Show each line of the records in which the word "index" occurs.

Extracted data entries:
········
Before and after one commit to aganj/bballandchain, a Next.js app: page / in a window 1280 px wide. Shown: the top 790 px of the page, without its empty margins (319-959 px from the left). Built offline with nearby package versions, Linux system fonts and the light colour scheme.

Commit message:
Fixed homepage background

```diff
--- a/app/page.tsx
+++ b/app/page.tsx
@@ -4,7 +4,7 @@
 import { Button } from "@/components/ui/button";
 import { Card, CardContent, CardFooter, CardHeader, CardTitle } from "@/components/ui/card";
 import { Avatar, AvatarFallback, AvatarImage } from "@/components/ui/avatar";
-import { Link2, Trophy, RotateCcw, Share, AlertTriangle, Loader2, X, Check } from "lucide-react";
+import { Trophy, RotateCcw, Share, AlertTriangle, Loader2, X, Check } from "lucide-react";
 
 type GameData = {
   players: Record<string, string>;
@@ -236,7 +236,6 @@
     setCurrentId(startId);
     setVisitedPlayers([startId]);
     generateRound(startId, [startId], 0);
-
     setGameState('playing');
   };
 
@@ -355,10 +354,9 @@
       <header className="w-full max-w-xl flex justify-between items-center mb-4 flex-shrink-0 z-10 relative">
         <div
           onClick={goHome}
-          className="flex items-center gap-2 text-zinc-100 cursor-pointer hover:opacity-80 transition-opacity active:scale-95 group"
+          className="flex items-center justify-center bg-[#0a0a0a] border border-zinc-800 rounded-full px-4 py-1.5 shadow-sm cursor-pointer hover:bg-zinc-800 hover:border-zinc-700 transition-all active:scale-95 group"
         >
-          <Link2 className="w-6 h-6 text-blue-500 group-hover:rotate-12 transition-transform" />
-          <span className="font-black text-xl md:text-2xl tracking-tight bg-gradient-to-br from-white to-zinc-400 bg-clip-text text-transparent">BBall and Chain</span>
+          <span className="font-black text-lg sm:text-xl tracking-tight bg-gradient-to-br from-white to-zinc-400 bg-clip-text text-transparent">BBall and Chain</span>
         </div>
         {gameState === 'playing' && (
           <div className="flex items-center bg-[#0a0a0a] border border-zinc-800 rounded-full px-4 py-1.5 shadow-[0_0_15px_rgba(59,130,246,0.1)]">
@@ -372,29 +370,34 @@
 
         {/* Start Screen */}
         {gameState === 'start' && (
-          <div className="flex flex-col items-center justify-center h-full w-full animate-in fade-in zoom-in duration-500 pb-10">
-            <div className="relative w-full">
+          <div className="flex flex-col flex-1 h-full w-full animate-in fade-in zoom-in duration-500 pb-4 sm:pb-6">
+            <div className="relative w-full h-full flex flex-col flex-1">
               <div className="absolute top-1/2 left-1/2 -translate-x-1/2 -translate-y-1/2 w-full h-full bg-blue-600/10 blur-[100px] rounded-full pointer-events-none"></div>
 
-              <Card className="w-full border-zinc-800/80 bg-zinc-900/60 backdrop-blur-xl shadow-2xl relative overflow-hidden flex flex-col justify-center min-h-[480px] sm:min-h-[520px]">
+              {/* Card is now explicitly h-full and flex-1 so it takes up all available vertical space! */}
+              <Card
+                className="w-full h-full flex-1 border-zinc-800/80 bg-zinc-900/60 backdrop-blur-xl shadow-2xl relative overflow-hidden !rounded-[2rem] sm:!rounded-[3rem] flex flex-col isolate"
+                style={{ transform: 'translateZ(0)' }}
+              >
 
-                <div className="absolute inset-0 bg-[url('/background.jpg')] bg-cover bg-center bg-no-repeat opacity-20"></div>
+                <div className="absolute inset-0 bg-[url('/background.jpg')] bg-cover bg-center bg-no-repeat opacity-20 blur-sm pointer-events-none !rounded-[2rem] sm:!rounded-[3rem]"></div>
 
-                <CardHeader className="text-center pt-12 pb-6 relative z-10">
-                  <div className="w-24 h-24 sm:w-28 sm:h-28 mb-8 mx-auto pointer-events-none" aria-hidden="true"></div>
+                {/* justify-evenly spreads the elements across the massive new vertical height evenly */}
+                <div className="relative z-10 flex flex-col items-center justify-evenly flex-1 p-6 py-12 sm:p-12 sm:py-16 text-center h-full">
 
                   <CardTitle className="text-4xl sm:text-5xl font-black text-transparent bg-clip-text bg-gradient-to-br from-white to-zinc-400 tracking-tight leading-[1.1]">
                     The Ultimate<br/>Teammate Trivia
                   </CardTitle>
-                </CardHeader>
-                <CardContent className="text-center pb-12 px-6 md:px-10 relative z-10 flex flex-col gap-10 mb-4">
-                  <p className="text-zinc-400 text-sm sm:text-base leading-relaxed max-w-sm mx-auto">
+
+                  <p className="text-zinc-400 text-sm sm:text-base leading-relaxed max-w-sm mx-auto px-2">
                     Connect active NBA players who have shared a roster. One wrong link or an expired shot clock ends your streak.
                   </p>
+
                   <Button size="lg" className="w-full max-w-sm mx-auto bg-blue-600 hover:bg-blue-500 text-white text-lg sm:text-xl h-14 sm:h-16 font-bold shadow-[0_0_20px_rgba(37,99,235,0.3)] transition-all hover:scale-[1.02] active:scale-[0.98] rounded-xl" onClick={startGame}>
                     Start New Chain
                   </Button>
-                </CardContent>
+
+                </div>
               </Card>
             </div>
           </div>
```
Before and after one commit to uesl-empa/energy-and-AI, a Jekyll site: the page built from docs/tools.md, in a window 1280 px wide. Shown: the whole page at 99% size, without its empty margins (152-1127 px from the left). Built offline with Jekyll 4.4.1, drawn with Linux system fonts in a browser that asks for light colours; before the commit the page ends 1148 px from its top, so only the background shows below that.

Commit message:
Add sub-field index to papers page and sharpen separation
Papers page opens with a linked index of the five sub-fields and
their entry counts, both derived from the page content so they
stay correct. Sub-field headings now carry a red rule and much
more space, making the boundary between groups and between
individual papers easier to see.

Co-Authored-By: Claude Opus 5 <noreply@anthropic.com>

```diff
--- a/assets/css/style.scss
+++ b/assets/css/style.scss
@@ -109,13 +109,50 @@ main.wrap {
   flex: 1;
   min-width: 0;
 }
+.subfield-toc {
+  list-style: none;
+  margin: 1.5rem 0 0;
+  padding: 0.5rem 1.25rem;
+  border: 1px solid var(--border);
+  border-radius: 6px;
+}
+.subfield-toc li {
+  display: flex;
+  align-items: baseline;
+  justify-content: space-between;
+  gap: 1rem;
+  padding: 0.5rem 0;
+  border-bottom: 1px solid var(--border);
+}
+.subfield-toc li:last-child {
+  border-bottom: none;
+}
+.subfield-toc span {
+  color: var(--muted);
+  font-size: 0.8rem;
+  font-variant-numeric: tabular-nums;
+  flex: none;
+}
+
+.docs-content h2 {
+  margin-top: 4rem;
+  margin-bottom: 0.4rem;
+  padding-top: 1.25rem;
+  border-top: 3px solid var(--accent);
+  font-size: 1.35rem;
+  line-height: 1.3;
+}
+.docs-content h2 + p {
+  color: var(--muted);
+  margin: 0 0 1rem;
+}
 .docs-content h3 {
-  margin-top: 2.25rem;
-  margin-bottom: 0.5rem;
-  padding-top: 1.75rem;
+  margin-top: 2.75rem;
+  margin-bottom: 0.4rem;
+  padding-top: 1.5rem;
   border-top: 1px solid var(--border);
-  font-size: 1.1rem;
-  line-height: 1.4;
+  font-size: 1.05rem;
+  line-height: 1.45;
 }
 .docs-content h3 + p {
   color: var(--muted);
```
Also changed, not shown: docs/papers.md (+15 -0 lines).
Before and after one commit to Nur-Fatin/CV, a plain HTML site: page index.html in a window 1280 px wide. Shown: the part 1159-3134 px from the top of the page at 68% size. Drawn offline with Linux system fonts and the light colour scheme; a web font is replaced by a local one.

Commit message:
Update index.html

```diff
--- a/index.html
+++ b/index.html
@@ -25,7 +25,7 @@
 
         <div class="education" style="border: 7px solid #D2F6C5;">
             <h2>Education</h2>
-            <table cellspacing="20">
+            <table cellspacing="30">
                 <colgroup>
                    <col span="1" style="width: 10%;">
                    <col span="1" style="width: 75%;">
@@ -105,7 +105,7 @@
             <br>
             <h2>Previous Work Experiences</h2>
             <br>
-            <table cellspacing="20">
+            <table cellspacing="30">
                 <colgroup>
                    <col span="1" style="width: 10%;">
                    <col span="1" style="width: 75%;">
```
········
• [Output]:
Add sub-field index to papers page and sharpen separation
Papers page opens with a linked index of the five sub-fields and
Before and after one commit to Nur-Fatin/CV, a plain HTML site: page index.html in a window 1280 px wide. Shown: the part 1159-3134 px from the top of the page at 68% size. Drawn offline with Linux system fonts and the light colour scheme; a web font is replaced by a local one.
Update index.html
--- a/index.html
+++ b/index.html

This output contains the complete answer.